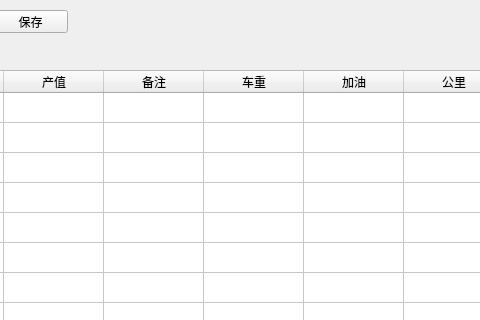
The window that form/production_value.ui (xiejiati/realSaraly) describes before a commit, drawn with Qt 5; both pictures show x 207 to 687 and y 0 to 320 of the 919 by 600 pixel window.
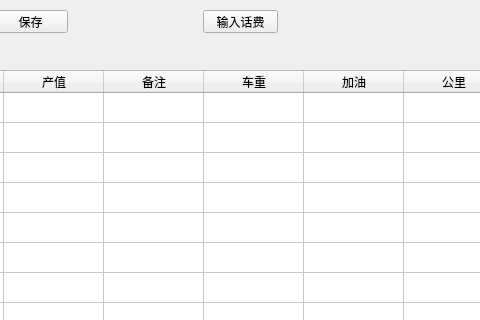
The same window after the commit.

Diff of the .ui file:
```diff
--- a/form/production_value.ui
+++ b/form/production_value.ui
@@ -183,6 +183,19 @@
      <string>保存</string>
     </property>
    </widget>
+   <widget class="QPushButton" name="pushButton_2">
+    <property name="geometry">
+     <rect>
+      <x>410</x>
+      <y>10</y>
+      <width>75</width>
+      <height>23</height>
+     </rect>
+    </property>
+    <property name="text">
+     <string>输入话费</string>
+    </property>
+   </widget>
   </widget>
   <widget class="QStatusBar" name="statusbar"/>
  </widget>
```
Left out of the diff: 2 changed lines with no effect on the pictures.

────────────────────

### About this exercise:
Set every record down verbatim. No pictures belong in the copy.

### Output of the exercise:
The window that form/production_value.ui (xiejiati/realSaraly) describes before a commit, drawn with Qt 5; both pictures show x 207 to 687 and y 0 to 320 of the 919 by 600 pixel window.
The same window after the commit.

Diff of the .ui file:
```diff
--- a/form/production_value.ui
+++ b/form/production_value.ui
@@ -183,6 +183,19 @@
      <string>保存</string>
     </property>
    </widget>
+   <widget class="QPushButton" name="pushButton_2">
+    <property name="geometry">
+     <rect>
+      <x>410</x>
+      <y>10</y>
+      <width>75</width>
+      <height>23</height>
+     </rect>
+    </property>
+    <property name="text">
+     <string>输入话费</string>
+    </property>
+   </widget>
   </widget>
   <widget class="QStatusBar" name="statusbar"/>
  </widget>
```
Left out of the diff: 2 changed lines with no effect on the pictures.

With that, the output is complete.